**Your assignment**
Based on the entries below, how many lines contain the word "shown"? Respond with only the number.

[Modification records]
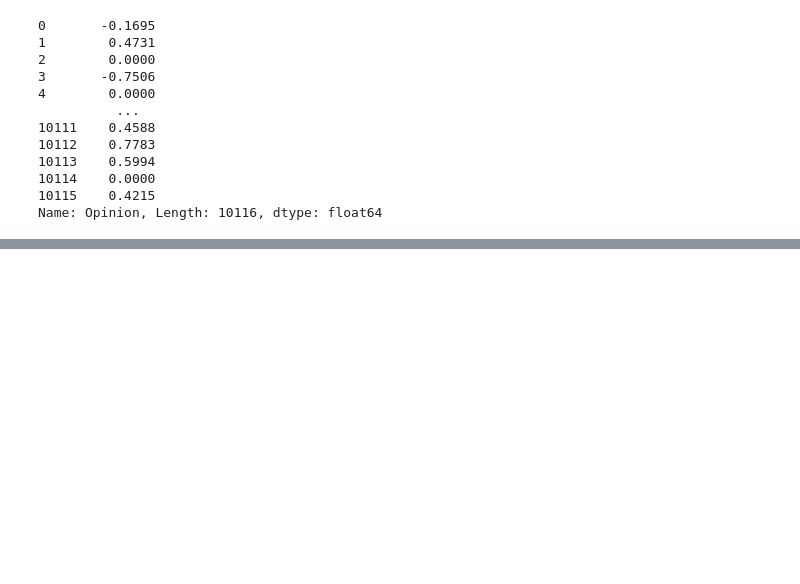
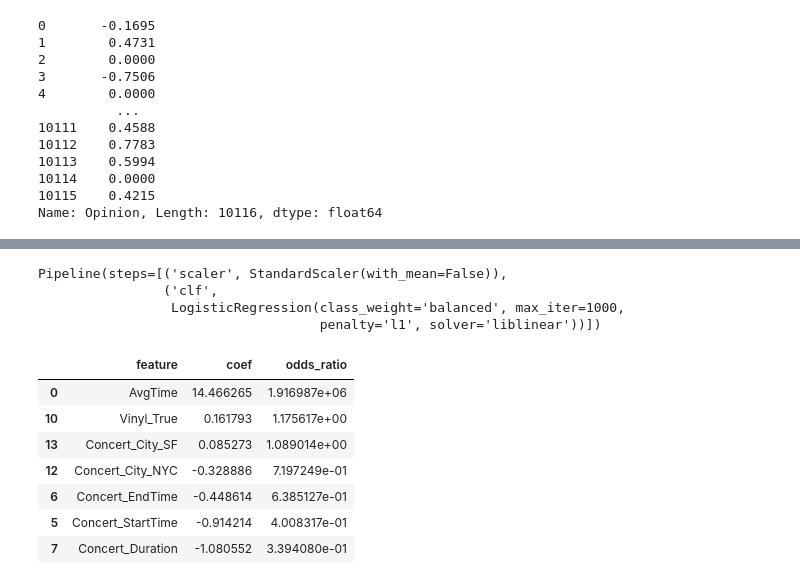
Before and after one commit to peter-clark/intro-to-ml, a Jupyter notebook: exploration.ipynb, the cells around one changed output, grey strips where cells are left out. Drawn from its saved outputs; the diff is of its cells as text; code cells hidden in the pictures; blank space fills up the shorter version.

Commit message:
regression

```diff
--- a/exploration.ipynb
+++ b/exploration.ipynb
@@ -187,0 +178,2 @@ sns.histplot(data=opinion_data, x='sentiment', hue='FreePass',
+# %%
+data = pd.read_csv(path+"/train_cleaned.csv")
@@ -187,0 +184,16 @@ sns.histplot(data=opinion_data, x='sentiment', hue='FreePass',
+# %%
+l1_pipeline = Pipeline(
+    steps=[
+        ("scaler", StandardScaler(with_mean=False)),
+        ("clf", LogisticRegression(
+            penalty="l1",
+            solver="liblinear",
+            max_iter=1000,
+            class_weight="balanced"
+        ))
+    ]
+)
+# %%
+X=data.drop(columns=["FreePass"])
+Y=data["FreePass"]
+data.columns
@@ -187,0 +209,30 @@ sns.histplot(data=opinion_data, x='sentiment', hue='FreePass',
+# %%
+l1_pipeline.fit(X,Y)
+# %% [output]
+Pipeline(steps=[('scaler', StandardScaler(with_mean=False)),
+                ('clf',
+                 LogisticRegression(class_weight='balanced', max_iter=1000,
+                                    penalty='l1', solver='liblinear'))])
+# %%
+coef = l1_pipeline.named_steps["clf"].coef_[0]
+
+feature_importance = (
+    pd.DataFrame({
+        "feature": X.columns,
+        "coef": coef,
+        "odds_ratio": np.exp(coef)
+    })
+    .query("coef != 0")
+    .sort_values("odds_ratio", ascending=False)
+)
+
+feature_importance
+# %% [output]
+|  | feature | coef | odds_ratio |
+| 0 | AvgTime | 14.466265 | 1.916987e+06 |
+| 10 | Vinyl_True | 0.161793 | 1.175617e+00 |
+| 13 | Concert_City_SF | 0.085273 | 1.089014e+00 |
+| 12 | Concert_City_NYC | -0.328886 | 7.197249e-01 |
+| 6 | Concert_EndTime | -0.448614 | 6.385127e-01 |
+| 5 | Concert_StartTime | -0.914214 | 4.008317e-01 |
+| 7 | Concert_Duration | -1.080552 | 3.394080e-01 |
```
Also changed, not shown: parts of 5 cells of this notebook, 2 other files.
--
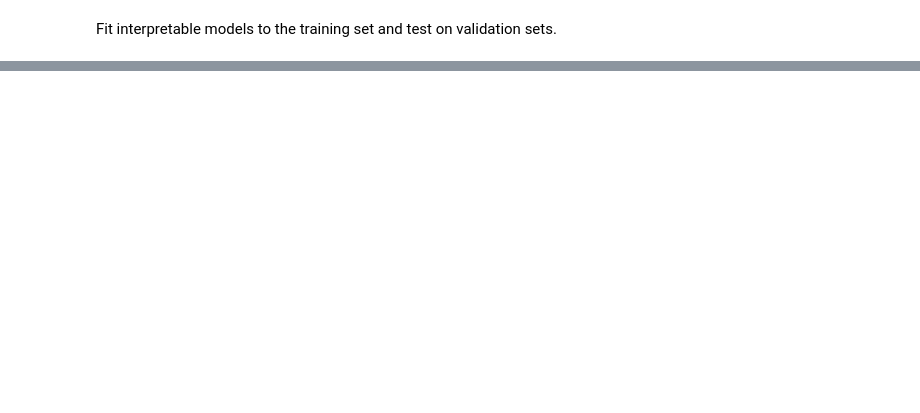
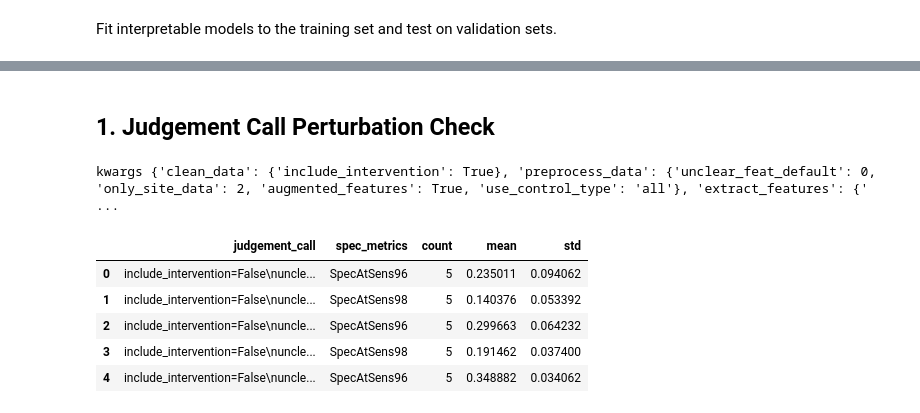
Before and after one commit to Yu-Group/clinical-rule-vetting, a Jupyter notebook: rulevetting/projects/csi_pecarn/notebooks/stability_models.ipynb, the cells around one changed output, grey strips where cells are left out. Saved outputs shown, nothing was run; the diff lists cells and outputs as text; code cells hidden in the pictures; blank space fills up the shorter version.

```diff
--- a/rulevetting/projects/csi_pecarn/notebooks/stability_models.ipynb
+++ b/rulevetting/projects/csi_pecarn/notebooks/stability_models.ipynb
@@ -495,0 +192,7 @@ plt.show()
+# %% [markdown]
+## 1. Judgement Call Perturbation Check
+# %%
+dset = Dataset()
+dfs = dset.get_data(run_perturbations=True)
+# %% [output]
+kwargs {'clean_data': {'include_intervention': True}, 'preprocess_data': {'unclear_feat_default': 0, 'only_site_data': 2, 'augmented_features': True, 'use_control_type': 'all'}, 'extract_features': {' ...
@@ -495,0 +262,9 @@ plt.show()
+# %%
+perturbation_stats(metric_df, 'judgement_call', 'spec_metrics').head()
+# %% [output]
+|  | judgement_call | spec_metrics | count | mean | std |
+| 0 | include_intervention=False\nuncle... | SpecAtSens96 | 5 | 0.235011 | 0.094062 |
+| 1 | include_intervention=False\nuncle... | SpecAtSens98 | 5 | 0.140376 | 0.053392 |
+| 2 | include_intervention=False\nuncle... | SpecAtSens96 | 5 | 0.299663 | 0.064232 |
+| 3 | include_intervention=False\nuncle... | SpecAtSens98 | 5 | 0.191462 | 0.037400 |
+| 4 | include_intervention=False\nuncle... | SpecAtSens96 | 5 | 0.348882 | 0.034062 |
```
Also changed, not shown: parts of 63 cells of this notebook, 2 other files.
==
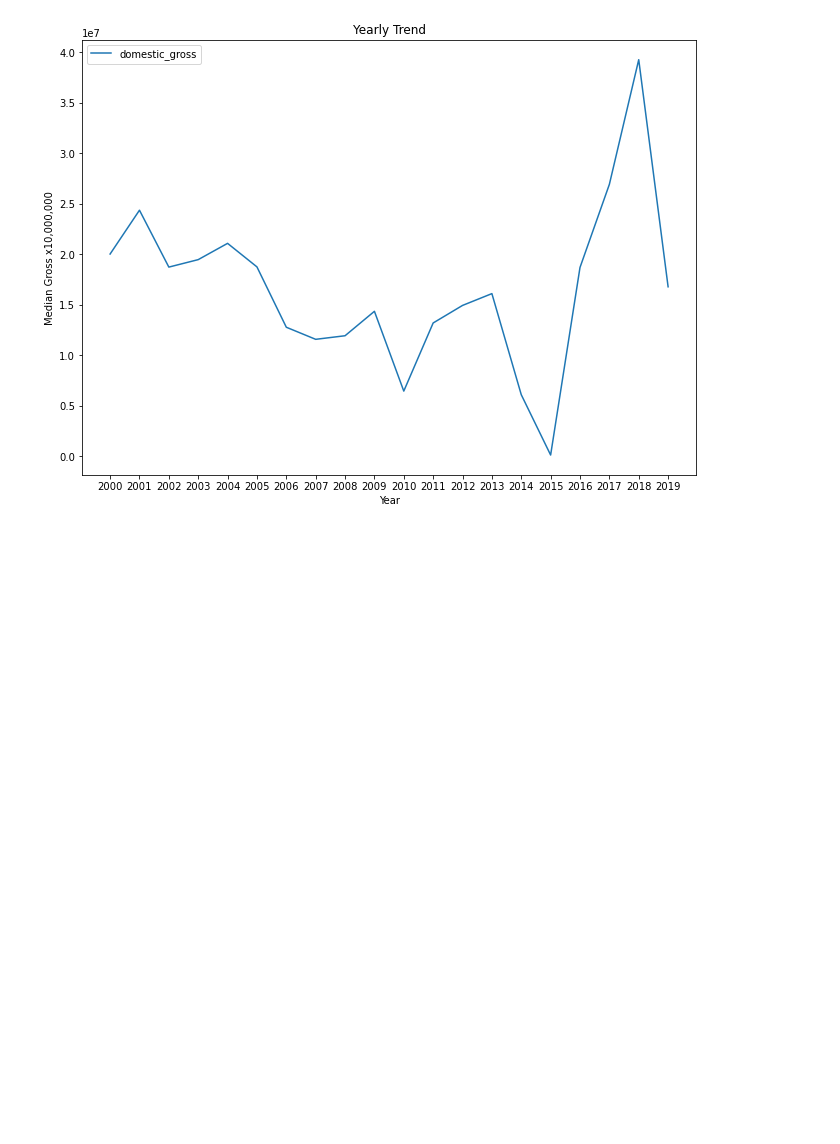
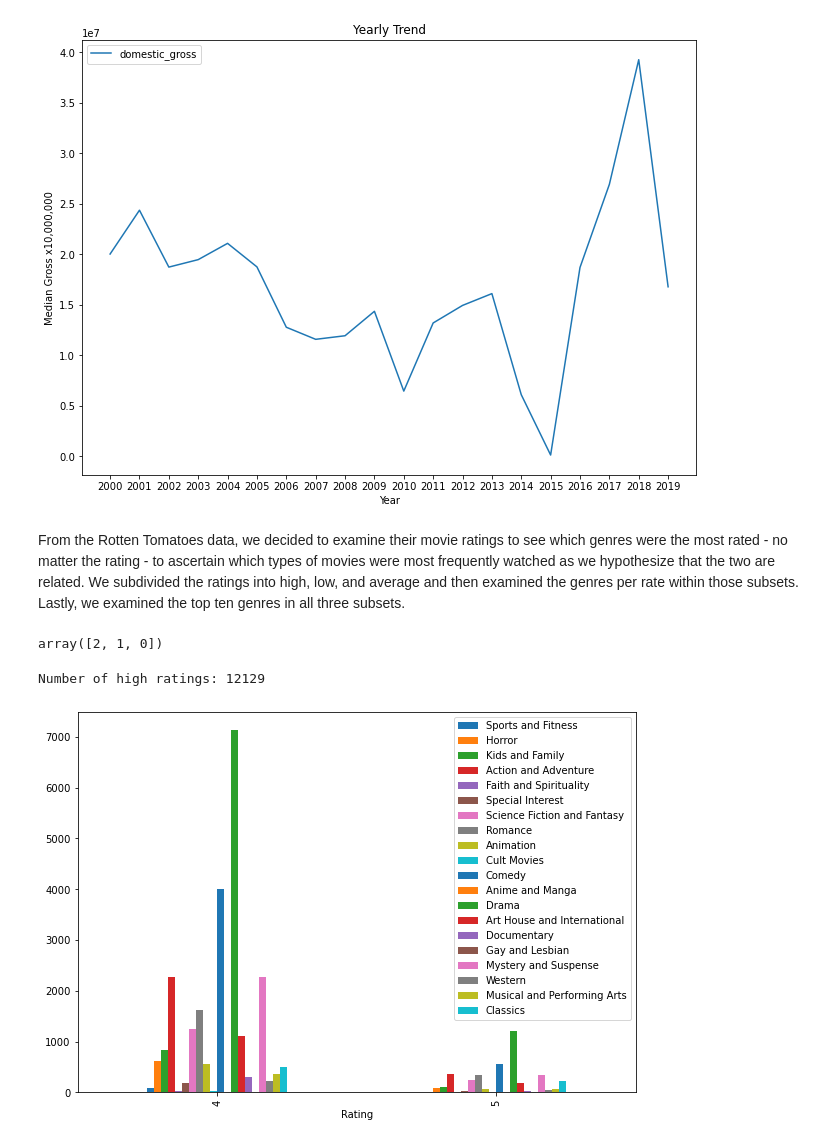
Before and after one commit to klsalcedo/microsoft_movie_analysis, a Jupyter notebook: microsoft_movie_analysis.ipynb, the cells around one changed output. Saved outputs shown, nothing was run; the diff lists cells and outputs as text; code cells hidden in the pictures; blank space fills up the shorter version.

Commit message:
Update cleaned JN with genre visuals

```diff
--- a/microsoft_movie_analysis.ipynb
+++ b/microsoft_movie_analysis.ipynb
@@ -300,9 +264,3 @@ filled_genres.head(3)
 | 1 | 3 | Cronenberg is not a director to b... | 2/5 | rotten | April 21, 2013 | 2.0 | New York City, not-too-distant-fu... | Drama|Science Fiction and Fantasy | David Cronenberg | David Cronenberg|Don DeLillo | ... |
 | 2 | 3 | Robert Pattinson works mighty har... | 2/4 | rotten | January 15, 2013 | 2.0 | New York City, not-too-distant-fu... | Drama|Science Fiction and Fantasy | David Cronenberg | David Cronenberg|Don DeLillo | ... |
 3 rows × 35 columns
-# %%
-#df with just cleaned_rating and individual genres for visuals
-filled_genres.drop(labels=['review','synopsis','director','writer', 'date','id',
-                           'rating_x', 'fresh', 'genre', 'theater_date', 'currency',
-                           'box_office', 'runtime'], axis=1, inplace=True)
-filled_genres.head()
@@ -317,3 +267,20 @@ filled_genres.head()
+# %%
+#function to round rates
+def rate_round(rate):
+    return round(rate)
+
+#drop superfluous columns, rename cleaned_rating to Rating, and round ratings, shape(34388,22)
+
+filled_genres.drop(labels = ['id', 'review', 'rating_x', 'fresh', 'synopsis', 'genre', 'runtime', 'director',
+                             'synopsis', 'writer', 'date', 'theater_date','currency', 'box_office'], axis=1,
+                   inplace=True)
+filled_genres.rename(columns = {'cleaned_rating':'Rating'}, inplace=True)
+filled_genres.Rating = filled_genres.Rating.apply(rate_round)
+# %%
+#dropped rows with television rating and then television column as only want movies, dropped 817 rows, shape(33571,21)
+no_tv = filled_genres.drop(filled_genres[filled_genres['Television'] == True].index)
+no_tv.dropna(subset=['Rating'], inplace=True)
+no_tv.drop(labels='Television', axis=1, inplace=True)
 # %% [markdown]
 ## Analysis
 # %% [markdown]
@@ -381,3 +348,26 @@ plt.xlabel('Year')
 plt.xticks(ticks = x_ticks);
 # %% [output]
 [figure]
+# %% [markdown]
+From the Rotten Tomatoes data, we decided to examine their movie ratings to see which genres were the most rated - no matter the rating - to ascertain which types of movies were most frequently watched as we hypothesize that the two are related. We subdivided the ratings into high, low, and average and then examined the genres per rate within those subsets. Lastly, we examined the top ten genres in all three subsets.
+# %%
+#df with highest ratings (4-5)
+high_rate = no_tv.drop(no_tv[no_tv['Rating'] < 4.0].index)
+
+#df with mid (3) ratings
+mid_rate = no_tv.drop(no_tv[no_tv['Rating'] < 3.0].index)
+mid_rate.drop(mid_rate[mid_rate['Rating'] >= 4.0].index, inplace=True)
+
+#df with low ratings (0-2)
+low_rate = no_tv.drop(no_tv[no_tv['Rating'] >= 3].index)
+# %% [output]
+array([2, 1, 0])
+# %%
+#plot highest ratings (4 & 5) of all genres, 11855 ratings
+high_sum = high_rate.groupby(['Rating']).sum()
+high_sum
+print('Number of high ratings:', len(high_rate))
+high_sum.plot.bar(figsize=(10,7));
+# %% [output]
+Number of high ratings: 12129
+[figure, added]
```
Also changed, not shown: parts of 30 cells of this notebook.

**Answer to the exercise**
5